Dataset entries: Begin
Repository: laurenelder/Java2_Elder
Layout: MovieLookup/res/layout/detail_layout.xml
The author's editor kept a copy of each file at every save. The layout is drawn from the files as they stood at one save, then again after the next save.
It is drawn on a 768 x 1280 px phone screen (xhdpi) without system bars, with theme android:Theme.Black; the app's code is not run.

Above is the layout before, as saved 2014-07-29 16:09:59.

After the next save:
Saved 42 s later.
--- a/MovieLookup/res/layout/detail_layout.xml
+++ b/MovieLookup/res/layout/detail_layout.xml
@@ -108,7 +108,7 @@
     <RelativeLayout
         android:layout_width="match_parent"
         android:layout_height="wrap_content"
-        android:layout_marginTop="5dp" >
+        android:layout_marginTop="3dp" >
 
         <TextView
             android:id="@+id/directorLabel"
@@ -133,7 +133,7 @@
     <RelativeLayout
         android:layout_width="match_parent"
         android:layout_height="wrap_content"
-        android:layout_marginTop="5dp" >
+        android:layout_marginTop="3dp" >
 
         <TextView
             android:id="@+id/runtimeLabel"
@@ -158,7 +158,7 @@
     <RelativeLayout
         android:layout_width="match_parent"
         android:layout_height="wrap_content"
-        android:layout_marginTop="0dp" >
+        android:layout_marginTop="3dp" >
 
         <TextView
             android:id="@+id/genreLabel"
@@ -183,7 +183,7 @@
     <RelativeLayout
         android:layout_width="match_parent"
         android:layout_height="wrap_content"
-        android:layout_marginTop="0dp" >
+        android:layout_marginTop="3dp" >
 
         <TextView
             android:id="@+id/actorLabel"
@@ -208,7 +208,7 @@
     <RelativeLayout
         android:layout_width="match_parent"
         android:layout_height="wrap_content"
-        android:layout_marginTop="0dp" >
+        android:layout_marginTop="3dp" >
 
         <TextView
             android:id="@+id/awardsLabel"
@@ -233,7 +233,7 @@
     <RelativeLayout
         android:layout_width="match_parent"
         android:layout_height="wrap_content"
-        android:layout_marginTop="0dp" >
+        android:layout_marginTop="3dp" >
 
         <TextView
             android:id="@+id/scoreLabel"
Dataset entries: End
§ What needs to be done
Look above for the line containing "-183,7 +183,7 @@"; copy from it through the last line, exactly, and nothing more.

§ Answer
@@ -183,7 +183,7 @@
     <RelativeLayout
         android:layout_width="match_parent"
         android:layout_height="wrap_content"
-        android:layout_marginTop="0dp" >
+        android:layout_marginTop="3dp" >
 
         <TextView
             android:id="@+id/actorLabel"
@@ -208,7 +208,7 @@
     <RelativeLayout
         android:layout_width="match_parent"
         android:layout_height="wrap_content"
-        android:layout_marginTop="0dp" >
+        android:layout_marginTop="3dp" >
 
         <TextView
             android:id="@+id/awardsLabel"
@@ -233,7 +233,7 @@
     <RelativeLayout
         android:layout_width="match_parent"
         android:layout_height="wrap_content"
-        android:layout_marginTop="0dp" >
+        android:layout_marginTop="3dp" >
 
         <TextView
             android:id="@+id/scoreLabel"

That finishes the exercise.